Work required: Restate each entry below exactly; pictures stay out of the copy.
----- Given data -----
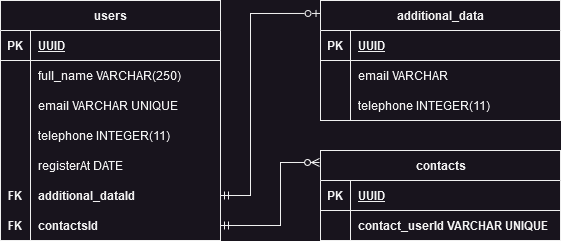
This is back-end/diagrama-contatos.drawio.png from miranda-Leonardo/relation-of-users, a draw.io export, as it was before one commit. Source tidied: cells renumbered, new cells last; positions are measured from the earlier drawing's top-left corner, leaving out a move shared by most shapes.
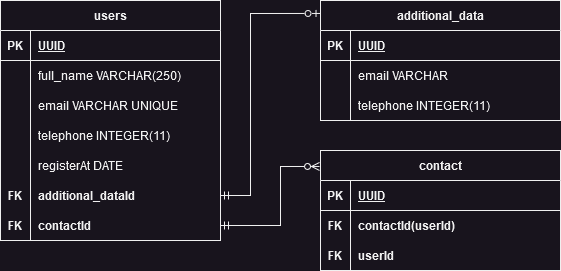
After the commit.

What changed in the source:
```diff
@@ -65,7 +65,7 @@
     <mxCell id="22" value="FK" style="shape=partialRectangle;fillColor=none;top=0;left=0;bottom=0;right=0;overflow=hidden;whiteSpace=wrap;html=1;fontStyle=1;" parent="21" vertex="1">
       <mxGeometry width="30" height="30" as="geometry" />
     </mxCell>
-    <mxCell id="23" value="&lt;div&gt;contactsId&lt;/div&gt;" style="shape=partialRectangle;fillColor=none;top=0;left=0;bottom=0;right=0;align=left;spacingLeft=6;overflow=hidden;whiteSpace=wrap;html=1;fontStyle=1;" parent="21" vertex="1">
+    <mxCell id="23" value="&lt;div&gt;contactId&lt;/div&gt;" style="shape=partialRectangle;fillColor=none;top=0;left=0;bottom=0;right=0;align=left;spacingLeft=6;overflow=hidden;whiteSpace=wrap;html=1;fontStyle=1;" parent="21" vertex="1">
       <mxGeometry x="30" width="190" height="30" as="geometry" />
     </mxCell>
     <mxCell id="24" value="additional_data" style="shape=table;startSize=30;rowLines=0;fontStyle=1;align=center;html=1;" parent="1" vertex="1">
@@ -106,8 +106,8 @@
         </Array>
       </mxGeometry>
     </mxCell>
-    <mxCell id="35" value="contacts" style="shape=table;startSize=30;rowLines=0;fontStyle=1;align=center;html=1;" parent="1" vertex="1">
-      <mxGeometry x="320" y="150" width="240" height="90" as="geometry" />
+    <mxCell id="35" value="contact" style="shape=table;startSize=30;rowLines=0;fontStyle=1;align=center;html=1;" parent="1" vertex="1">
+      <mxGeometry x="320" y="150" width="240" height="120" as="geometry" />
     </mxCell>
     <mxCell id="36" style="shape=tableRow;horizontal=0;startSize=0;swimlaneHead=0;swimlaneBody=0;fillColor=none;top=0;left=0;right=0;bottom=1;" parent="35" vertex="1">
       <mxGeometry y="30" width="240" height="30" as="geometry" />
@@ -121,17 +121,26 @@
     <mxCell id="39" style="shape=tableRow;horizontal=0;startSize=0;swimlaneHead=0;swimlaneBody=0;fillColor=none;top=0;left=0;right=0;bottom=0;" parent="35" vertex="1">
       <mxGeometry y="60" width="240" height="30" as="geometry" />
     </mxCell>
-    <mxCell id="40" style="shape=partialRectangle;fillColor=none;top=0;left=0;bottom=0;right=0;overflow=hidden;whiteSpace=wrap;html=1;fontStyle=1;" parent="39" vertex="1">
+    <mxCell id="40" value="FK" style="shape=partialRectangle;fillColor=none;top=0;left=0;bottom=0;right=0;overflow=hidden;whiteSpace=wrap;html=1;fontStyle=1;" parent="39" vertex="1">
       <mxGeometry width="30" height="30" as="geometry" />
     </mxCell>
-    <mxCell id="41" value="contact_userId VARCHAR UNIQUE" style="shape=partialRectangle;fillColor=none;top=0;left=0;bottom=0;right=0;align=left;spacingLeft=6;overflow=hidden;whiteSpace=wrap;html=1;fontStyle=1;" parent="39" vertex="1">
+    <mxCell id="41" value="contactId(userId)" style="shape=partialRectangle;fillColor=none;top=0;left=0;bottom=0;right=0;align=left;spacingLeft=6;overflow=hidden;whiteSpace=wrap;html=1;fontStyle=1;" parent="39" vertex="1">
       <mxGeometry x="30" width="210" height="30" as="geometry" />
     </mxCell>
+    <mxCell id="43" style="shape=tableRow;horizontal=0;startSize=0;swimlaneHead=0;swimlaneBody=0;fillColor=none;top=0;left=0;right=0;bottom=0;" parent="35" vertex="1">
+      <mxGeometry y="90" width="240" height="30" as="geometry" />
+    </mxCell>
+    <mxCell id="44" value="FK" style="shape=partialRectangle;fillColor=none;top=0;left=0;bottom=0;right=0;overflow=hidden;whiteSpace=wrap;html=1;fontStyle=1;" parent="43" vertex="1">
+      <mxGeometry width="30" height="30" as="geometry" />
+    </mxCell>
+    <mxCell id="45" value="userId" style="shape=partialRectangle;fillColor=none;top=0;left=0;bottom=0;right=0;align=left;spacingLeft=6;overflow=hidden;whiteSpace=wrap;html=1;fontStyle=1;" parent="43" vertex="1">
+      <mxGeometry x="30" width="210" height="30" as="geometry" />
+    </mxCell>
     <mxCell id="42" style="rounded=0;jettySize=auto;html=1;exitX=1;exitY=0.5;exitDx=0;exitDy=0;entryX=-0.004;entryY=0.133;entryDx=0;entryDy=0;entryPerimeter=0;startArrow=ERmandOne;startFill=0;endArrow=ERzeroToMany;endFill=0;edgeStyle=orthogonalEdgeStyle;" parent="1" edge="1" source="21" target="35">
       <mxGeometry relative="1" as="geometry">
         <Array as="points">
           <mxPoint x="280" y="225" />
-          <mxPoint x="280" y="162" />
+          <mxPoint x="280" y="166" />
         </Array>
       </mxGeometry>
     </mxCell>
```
-----
Response:
This is back-end/diagrama-contatos.drawio.png from miranda-Leonardo/relation-of-users, a draw.io export, as it was before one commit. Source tidied: cells renumbered, new cells last; positions are measured from the earlier drawing's top-left corner, leaving out a move shared by most shapes.
After the commit.

What changed in the source:
```diff
@@ -65,7 +65,7 @@
     <mxCell id="22" value="FK" style="shape=partialRectangle;fillColor=none;top=0;left=0;bottom=0;right=0;overflow=hidden;whiteSpace=wrap;html=1;fontStyle=1;" parent="21" vertex="1">
       <mxGeometry width="30" height="30" as="geometry" />
     </mxCell>
-    <mxCell id="23" value="&lt;div&gt;contactsId&lt;/div&gt;" style="shape=partialRectangle;fillColor=none;top=0;left=0;bottom=0;right=0;align=left;spacingLeft=6;overflow=hidden;whiteSpace=wrap;html=1;fontStyle=1;" parent="21" vertex="1">
+    <mxCell id="23" value="&lt;div&gt;contactId&lt;/div&gt;" style="shape=partialRectangle;fillColor=none;top=0;left=0;bottom=0;right=0;align=left;spacingLeft=6;overflow=hidden;whiteSpace=wrap;html=1;fontStyle=1;" parent="21" vertex="1">
       <mxGeometry x="30" width="190" height="30" as="geometry" />
     </mxCell>
     <mxCell id="24" value="additional_data" style="shape=table;startSize=30;rowLines=0;fontStyle=1;align=center;html=1;" parent="1" vertex="1">
@@ -106,8 +106,8 @@
         </Array>
       </mxGeometry>
     </mxCell>
-    <mxCell id="35" value="contacts" style="shape=table;startSize=30;rowLines=0;fontStyle=1;align=center;html=1;" parent="1" vertex="1">
-      <mxGeometry x="320" y="150" width="240" height="90" as="geometry" />
+    <mxCell id="35" value="contact" style="shape=table;startSize=30;rowLines=0;fontStyle=1;align=center;html=1;" parent="1" vertex="1">
+      <mxGeometry x="320" y="150" width="240" height="120" as="geometry" />
     </mxCell>
     <mxCell id="36" style="shape=tableRow;horizontal=0;startSize=0;swimlaneHead=0;swimlaneBody=0;fillColor=none;top=0;left=0;right=0;bottom=1;" parent="35" vertex="1">
       <mxGeometry y="30" width="240" height="30" as="geometry" />
@@ -121,17 +121,26 @@
     <mxCell id="39" style="shape=tableRow;horizontal=0;startSize=0;swimlaneHead=0;swimlaneBody=0;fillColor=none;top=0;left=0;right=0;bottom=0;" parent="35" vertex="1">
       <mxGeometry y="60" width="240" height="30" as="geometry" />
     </mxCell>
-    <mxCell id="40" style="shape=partialRectangle;fillColor=none;top=0;left=0;bottom=0;right=0;overflow=hidden;whiteSpace=wrap;html=1;fontStyle=1;" parent="39" vertex="1">
+    <mxCell id="40" value="FK" style="shape=partialRectangle;fillColor=none;top=0;left=0;bottom=0;right=0;overflow=hidden;whiteSpace=wrap;html=1;fontStyle=1;" parent="39" vertex="1">
       <mxGeometry width="30" height="30" as="geometry" />
     </mxCell>
-    <mxCell id="41" value="contact_userId VARCHAR UNIQUE" style="shape=partialRectangle;fillColor=none;top=0;left=0;bottom=0;right=0;align=left;spacingLeft=6;overflow=hidden;whiteSpace=wrap;html=1;fontStyle=1;" parent="39" vertex="1">
+    <mxCell id="41" value="contactId(userId)" style="shape=partialRectangle;fillColor=none;top=0;left=0;bottom=0;right=0;align=left;spacingLeft=6;overflow=hidden;whiteSpace=wrap;html=1;fontStyle=1;" parent="39" vertex="1">
       <mxGeometry x="30" width="210" height="30" as="geometry" />
     </mxCell>
+    <mxCell id="43" style="shape=tableRow;horizontal=0;startSize=0;swimlaneHead=0;swimlaneBody=0;fillColor=none;top=0;left=0;right=0;bottom=0;" parent="35" vertex="1">
+      <mxGeometry y="90" width="240" height="30" as="geometry" />
+    </mxCell>
+    <mxCell id="44" value="FK" style="shape=partialRectangle;fillColor=none;top=0;left=0;bottom=0;right=0;overflow=hidden;whiteSpace=wrap;html=1;fontStyle=1;" parent="43" vertex="1">
+      <mxGeometry width="30" height="30" as="geometry" />
+    </mxCell>
+    <mxCell id="45" value="userId" style="shape=partialRectangle;fillColor=none;top=0;left=0;bottom=0;right=0;align=left;spacingLeft=6;overflow=hidden;whiteSpace=wrap;html=1;fontStyle=1;" parent="43" vertex="1">
+      <mxGeometry x="30" width="210" height="30" as="geometry" />
+    </mxCell>
     <mxCell id="42" style="rounded=0;jettySize=auto;html=1;exitX=1;exitY=0.5;exitDx=0;exitDy=0;entryX=-0.004;entryY=0.133;entryDx=0;entryDy=0;entryPerimeter=0;startArrow=ERmandOne;startFill=0;endArrow=ERzeroToMany;endFill=0;edgeStyle=orthogonalEdgeStyle;" parent="1" edge="1" source="21" target="35">
       <mxGeometry relative="1" as="geometry">
         <Array as="points">
           <mxPoint x="280" y="225" />
-          <mxPoint x="280" y="162" />
+          <mxPoint x="280" y="166" />
         </Array>
       </mxGeometry>
     </mxCell>
```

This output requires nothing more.